Take a look at https://rancher.com/docs/rancher/v2.x/en/cluster-provisioning/
In this use case, Rancher sends a request to a hosted provider using the provider’s API. The provider then provisions and hosts the cluster for you. When the cluster finishes building, you can manage it from the Rancher UI along with clusters you’ve provisioned that are hosted on-premise or in an infrastructure provider, all from the same UI.
If you don’t want to use a hosted Kubernetes provider, you can have Rancher launch a Kubernetes cluster using any nodes you want. When Rancher deploys Kubernetes onto these nodes, it uses Rancher Kubernetes Engine (RKE), which is Rancher’s own lightweight Kubernetes installer.
Using the hosted option, the provider creates the nodes and cluster, and presents you (Rancher) with the cluster already created. Some of them (Google does), may include the management (etcd, controlplane) for free, and you only provision the workers. The provider will take care of the version and upgrades and the VM maintenance. I don’t believe you get full access to the nodes themselves, but you get the Kubernetes dashboard and kubectl.
The alternative is that Rancher creates plain old instances and then uses RKE to create the management and workers.
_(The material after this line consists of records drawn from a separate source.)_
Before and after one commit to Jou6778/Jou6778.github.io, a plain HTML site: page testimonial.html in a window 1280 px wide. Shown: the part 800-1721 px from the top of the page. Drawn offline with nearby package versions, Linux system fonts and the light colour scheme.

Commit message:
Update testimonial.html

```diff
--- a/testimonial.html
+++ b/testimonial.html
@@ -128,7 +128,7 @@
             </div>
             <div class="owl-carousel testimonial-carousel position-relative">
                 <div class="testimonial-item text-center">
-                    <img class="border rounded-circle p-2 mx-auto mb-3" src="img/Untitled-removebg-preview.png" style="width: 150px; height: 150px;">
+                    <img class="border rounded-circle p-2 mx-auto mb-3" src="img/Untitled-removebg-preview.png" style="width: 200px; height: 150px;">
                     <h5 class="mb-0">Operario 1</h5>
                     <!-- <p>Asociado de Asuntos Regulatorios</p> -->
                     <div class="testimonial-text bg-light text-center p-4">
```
You will pay for all of the VMs (management and worker). Since they are normal VMs, you have full control over the VMs, and you are responsible for all maintenance and upgrades of the VMs.